▶ [Problem] Compute how many lines in the entries below include the string "commit". Only the number is wanted.

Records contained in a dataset
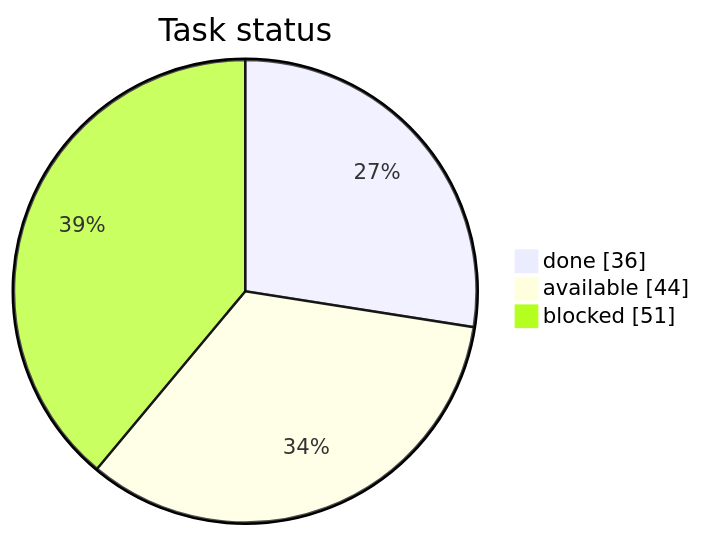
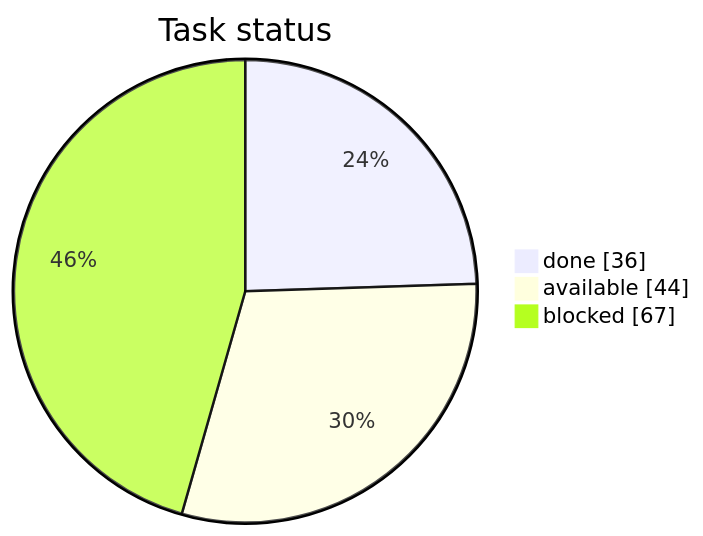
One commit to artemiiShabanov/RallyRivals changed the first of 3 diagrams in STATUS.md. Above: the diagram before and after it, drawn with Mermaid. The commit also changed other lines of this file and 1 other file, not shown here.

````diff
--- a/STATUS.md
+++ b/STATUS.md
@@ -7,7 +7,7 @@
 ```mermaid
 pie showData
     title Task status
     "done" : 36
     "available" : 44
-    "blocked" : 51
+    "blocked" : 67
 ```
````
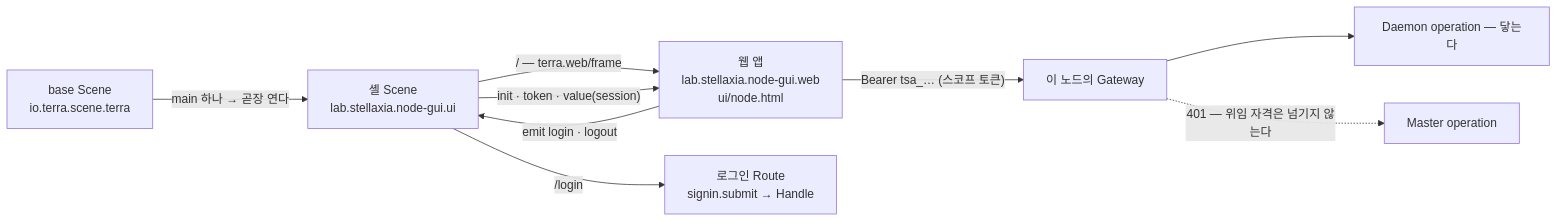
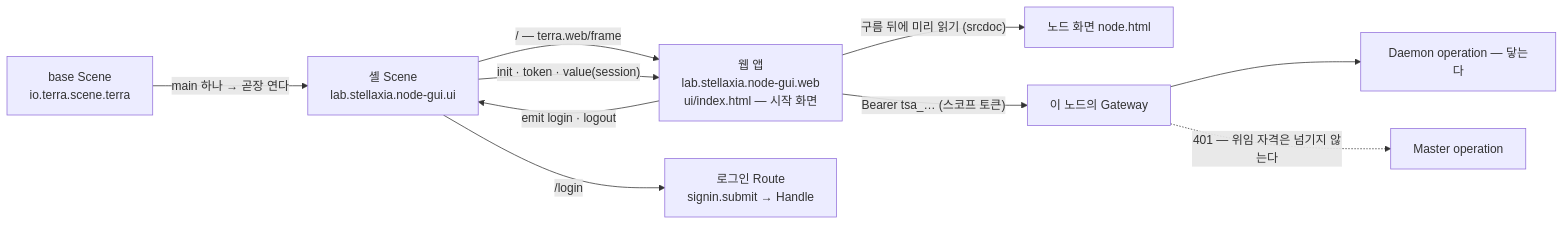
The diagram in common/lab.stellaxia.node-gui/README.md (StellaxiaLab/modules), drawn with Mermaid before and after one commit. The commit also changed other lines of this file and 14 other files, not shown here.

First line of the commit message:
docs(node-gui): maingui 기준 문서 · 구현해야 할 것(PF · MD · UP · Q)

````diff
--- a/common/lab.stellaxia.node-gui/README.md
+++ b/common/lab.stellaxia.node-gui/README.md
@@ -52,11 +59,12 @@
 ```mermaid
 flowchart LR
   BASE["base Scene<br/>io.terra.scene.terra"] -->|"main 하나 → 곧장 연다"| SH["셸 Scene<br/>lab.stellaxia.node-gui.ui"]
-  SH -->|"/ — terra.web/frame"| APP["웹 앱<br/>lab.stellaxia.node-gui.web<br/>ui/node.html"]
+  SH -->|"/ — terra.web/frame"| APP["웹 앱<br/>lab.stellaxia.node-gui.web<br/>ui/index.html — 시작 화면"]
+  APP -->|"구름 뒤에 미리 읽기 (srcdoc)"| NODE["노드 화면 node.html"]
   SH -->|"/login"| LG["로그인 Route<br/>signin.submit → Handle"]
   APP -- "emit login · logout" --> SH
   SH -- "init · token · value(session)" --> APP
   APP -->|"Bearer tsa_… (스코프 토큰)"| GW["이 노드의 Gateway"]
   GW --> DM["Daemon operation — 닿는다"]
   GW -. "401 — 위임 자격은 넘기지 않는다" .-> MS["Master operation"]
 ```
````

...

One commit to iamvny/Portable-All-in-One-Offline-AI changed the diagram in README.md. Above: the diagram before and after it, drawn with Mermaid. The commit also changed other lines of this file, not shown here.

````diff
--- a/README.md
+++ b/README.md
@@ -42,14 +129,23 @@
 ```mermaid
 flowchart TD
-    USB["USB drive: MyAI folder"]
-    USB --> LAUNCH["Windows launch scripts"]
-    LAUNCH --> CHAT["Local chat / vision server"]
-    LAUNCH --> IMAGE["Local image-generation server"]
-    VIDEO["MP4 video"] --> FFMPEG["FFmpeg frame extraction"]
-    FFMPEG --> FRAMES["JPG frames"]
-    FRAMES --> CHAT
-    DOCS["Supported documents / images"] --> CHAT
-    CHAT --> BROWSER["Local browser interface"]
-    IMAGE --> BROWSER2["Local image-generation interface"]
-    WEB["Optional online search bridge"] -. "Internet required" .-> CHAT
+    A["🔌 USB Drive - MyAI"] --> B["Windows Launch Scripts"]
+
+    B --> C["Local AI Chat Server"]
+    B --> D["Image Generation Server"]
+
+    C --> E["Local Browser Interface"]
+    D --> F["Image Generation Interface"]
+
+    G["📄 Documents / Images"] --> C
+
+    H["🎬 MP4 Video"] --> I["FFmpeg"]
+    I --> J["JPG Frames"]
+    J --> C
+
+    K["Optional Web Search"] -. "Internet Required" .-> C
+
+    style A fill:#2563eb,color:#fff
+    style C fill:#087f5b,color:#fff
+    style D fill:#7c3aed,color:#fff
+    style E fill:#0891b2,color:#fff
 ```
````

---

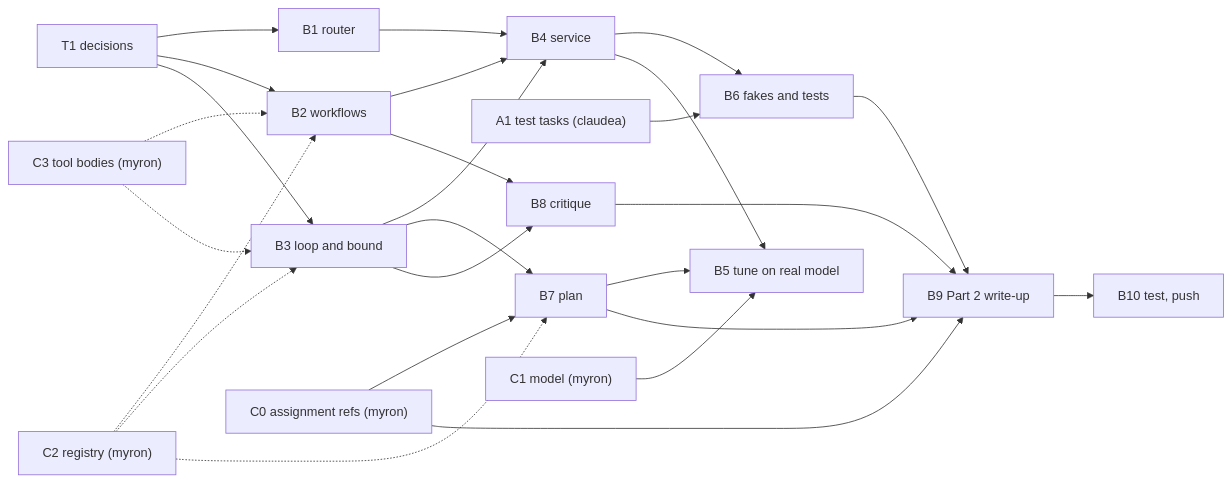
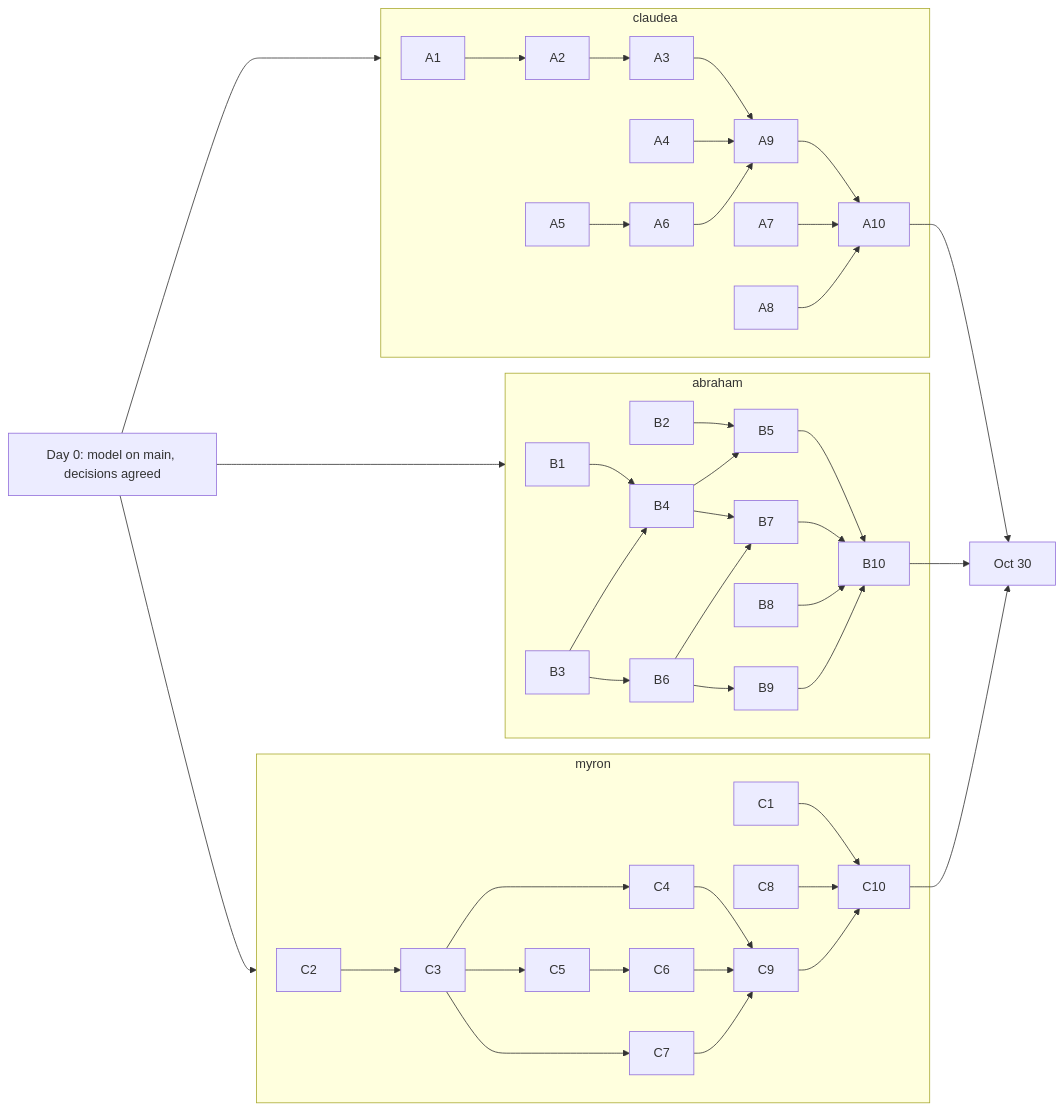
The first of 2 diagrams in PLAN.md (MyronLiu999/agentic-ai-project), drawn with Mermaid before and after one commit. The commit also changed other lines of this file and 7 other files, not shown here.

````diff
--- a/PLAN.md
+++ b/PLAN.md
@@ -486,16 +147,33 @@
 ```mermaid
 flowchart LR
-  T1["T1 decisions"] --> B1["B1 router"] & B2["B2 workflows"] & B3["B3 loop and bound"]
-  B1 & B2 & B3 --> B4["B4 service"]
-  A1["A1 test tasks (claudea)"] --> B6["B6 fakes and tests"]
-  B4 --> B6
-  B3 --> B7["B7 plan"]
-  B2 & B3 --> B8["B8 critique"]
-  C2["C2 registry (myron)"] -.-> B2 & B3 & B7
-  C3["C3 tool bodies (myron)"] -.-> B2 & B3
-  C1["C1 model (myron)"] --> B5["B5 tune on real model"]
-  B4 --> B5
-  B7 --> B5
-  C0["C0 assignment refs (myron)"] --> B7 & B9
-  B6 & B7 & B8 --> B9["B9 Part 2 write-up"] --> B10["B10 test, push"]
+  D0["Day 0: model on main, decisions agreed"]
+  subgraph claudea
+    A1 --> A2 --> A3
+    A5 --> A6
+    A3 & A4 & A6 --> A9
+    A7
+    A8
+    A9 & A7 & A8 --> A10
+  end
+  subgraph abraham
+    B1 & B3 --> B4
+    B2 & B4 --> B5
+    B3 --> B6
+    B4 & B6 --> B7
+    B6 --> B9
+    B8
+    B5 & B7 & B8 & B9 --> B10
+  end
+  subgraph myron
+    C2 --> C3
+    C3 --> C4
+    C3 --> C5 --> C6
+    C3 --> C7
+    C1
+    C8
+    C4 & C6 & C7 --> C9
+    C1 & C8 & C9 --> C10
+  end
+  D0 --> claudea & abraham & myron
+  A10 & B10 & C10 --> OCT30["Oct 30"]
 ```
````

▶ [Expected output] 5